There are many versions of this wonderful recipe. Originally I used the late Barbara Tropp’s recipe from the old China Moon restaurant in San Francisco. I didn’t have the ingredients needed so I used Splendid Table recipe which came from Fuchsia Dunlop. I love the story about saving the Master Sauce and reusing it after freezing and passing it on to others!
The Story: I read that in China you cooked in a sauce, using it again and again for different meats, until it was your personal ambrosia. Then, in your final hours, you passed it on to your kin. The sauce never died, it went on for decades, and it was always becoming something more – at least that was the story.
The story was true. Master sauce, under different names, changes from one part of China to another, but all share a quintet of soy sauce, rice wine, ginger, star anise and sugar. In the traditional Canton-style sauce of Chinese author Eileen Yin-Fei Lo’s, the quintet joins up with a caravan of spices including a nutmeg-like Chinese seasoning, licorice root and Sichuan peppercorns along with a big piece of pork shoulder for extra richness.
This simpler Master sauce chicken is one place to begin. Utterly uncomplicated, this is the chicken for all seasons — the do-ahead Chinese feast dish, your summer picnic chicken, and the bird you do once a week for sandwiches and salad.
**Note: I am not that particular about the amount of liquid and you can see from my picture that I punctured the skin when I turned the chicken. It always tastes delicious and your house will smell wonderful while it cooks! Sorry about the weird photo-this recipe is worth making!
1/2 cup light soy sauce(Kikkoman works well here)
1/2 cup dark or double soy(I used the easy-to-find Koon Chun brand)
1 cup Shao-Hsing (aka Shao Xing) Chinese rice wine, or dry sherry
1/2 packed cupbrown sugar
2-inch long piece of fresh ginger, peeled and the whole piece crushed
4 whole scallions, coarse chopped
2 star anise, bruised
about 1 to 1-1/2 cups water**
3-1/2 to 4 pound chicken (organic, if possible)

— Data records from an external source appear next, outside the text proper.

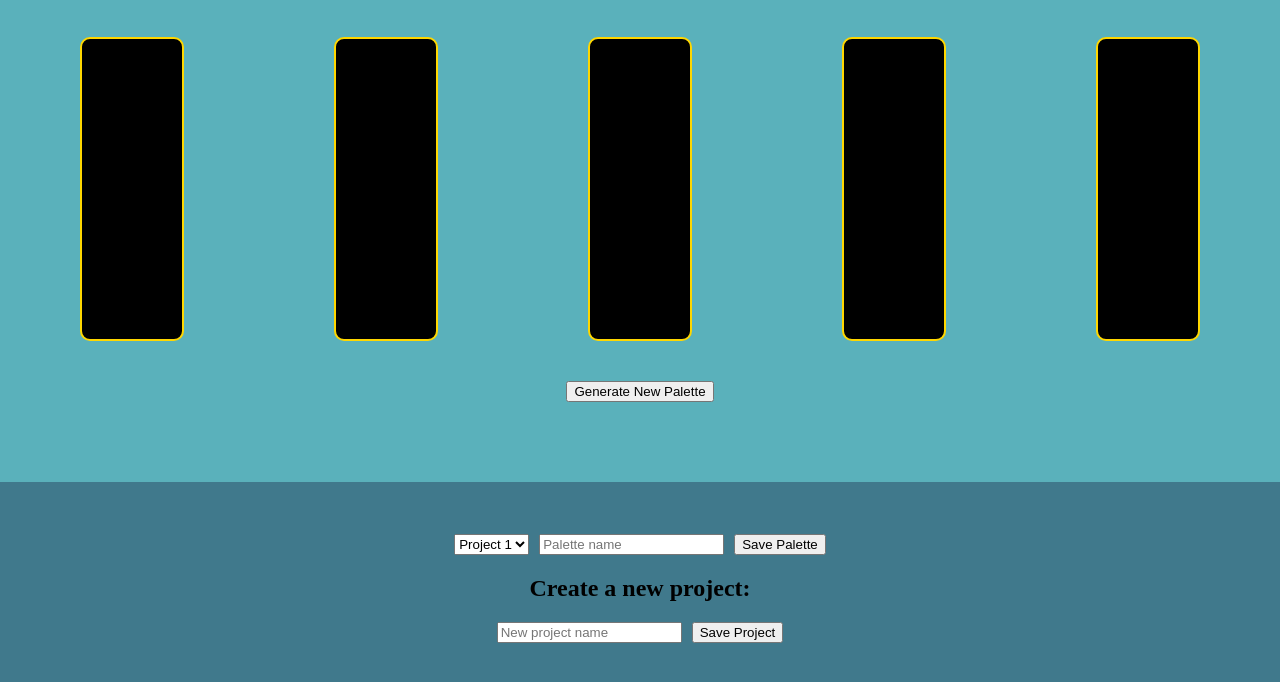
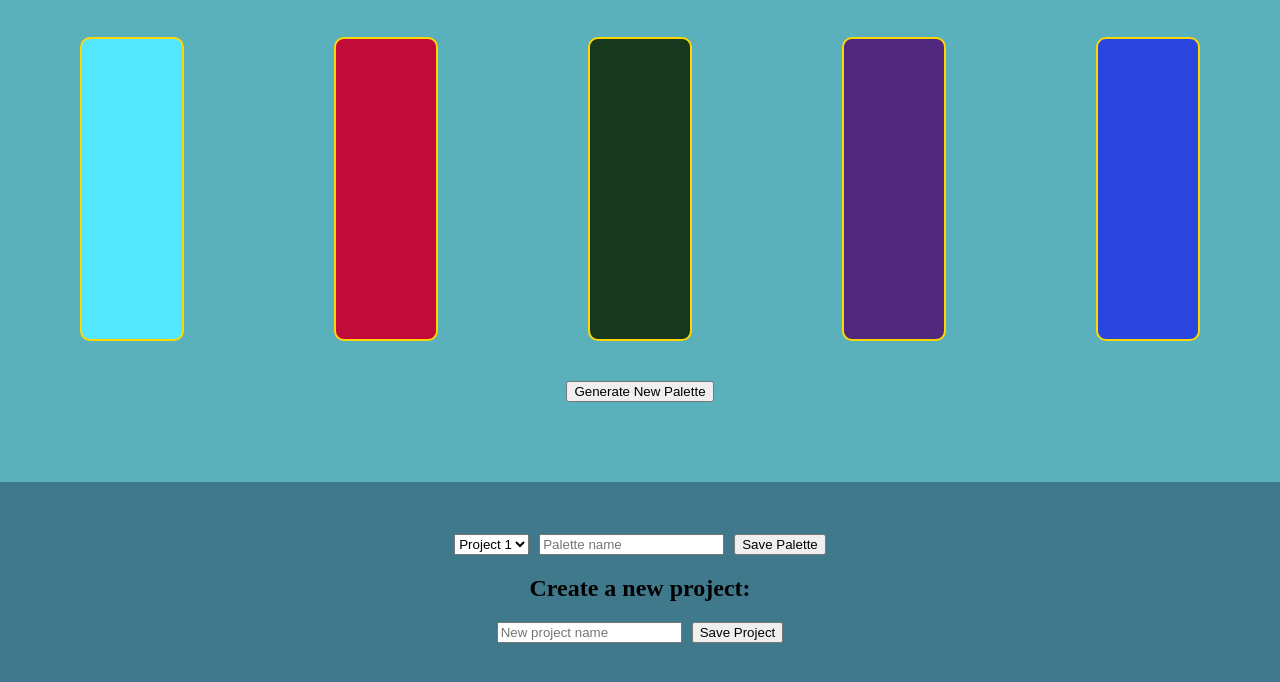
Before and after one commit to Board-Ape/palette-picker-pwa, a website: page public/index.html in a window 1280 px wide. Both pictures are taken after a click on the button "Generate New Palette". Shown: the part 98-780 px from the top of the page. Drawn offline with nearby package versions, Linux system fonts and the light colour scheme.

Commit message:
jQuery Is Fun :) - Button Click Randomizes

```diff
--- a/public/index.html
+++ b/public/index.html
@@ -13,23 +13,14 @@
     </header>
     <section>
       <article class="all-colors">
-        <div class="color one">
-          Color 1
-        </div>
-        <div class="color two">
-          Color 2
-        </div>
-        <div class="color three">
-          Color 3
-        </div>
-        <div class="color four">
-          Color 4
-        </div>
-        <div class="color five">
-          Color 5
+        <div class="color one"></div>
+        <div class="color two"></div>
+        <div class="color three"></div>
+        <div class="color four"></div>
+        <div class="color five"></div>
       </article>
       <article class="new-palette">
-        <button>Generate New Palette</button>
+        <button class="random-palette-button">Generate New Palette</button>
       </article>
     </div>
     <div class="bottom-half">
--- a/public/js/scripts.js
+++ b/public/js/scripts.js
@@ -0,0 +1,11 @@
+const randomColorGeneration = () => {
+  return "#" + (Math.random() * 0xFFFFFF << 0).toString(16);
+};
+
+$(".random-palette-button").click(() => {
+  $(".one").css("background-color", randomColorGeneration());
+  $(".two").css("background-color", randomColorGeneration());
+  $(".three").css("background-color", randomColorGeneration());
+  $(".four").css("background-color", randomColorGeneration());
+  $(".five").css("background-color", randomColorGeneration());
+});
```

1. In a 4-quart saucepan with good heat distribution (which should hold the chicken snugly with just enough room to turn it over), combine the soy sauces, wine, sugar, ginger, first quantity of scallions, star anise, and 1 cup of water.
2. Bring to a boil. Using a long fork or cooking chopsticks in its cavity, carefully, so as not to splash yourself, slip the breast-up chicken into the liquid. Tuck it down into the pot so the liquid almost covers the bird. Add more water if needed. Baste the liquid over the breast 3 or 4 times. Adjust the heat so a bubble surfaces every 4 or 5 seconds. In so many words, have it at the barest simmer.

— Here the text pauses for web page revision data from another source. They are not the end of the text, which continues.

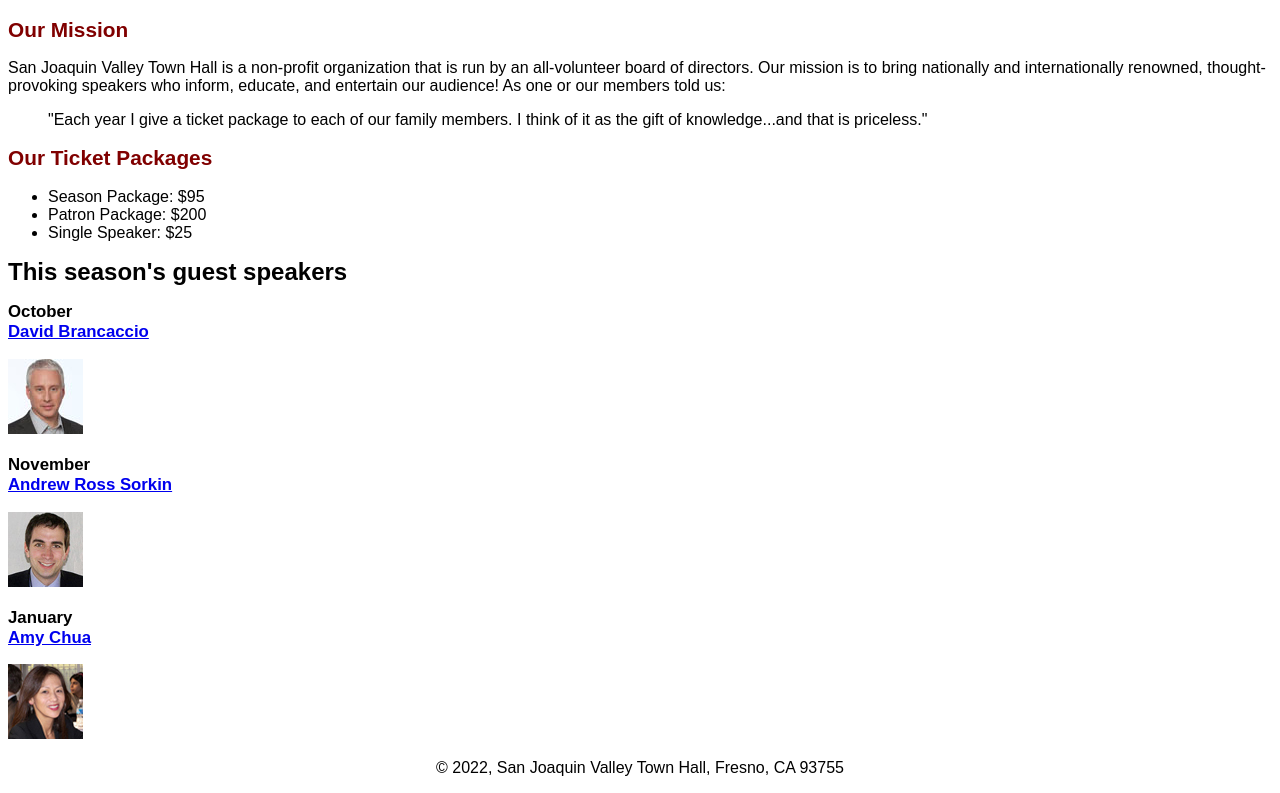
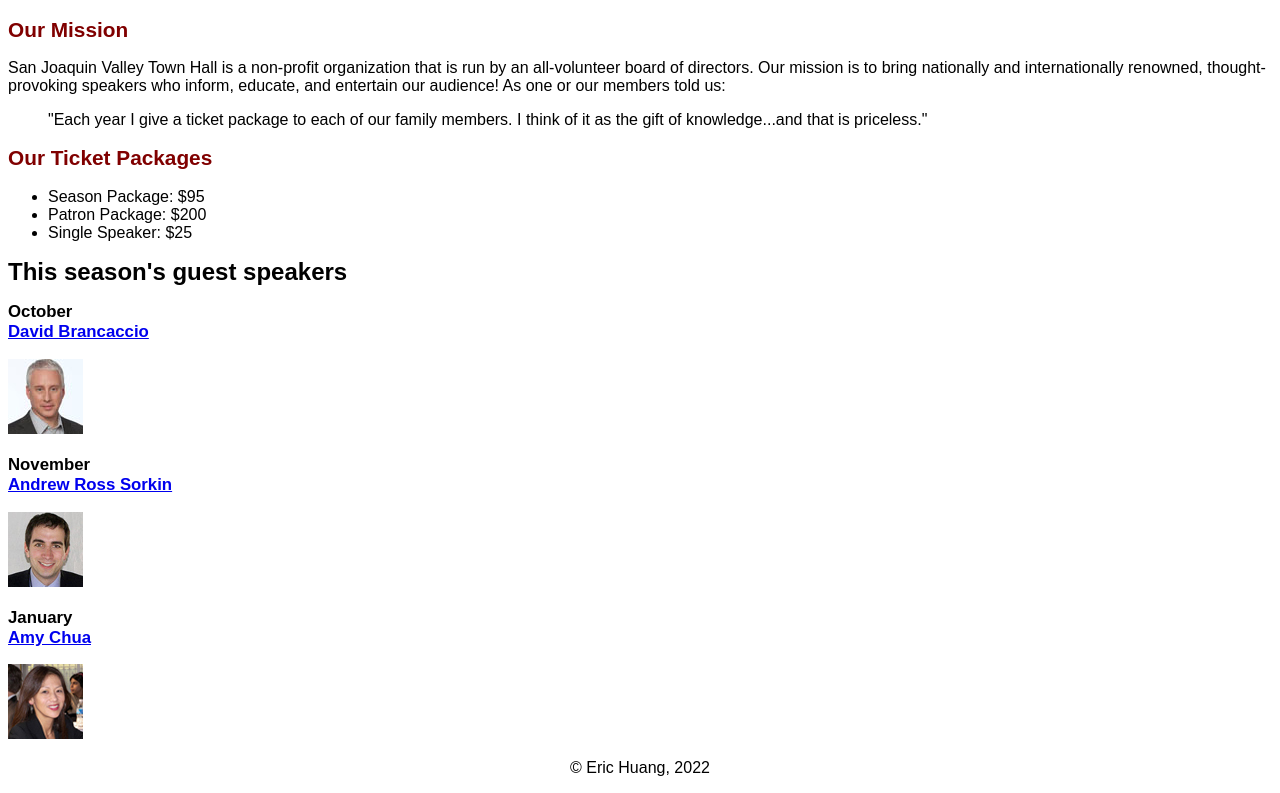
Before and after one commit to eyh3/A08, a plain HTML site: page index.html in a window 1280 px wide. Shown: the part 109-902 px from the top of the page. Drawn offline with Linux system fonts and the light colour scheme.

Commit message:
copyright

```diff
--- a/index.html
+++ b/index.html
@@ -49,7 +49,7 @@
 
 <footer>
     <p>
-        &copy; 2022, San Joaquin Valley Town Hall, Fresno, CA 93755
+        &copy; Eric Huang, 2022
     </p>
 </footer>
 </html>
```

3. Cover the pot (don’t worry if the lid doesn’t seal) and cook 20 minutes. Put the pot on a work surface and turn over the chicken from top to bottom using the fork or chopsticks in its cavity. Try not to break the skin. Cook at the barest bubble another 10 to 15 minutes, or until an instant-reading thermometer inserted in the thigh reads 160ºF.
4. Take the pot off the heat and let cool, covered, for 20 minutes, or until thigh reads 170ºF. Refrigerate the chicken in its sauce 12 to 24 hours. Baste and turn every few hours to have the chicken color evenly. The chicken keeps about 3 days, but if left in the sauce that long, it overwhelms the meat. So remove the chicken from the sauce after 24 hours, strain the sauce, and refrigerate the two separately.
5. Serve the chicken close to room temperature. Warm gently in the sauce to just heat through. Cut it into quarters, then slice each breast crossways into 4 or 5 pieces. Separate the legs and thighs. Assemble the pieces, skin side up on a platter. Sprinkle with the sliced scallions. Spoon about a 1/3 cup of defatted master sauce over the meat. Accompany with rice and optional sauces below.
Saving the Master Sauce: Strain the sauce, chill, and remove the fat. Then freeze. Cook any meat, whole eggs, or poultry in the sauce, replenishing ingredients as needed. Fish should be cooked in a separate master sauce.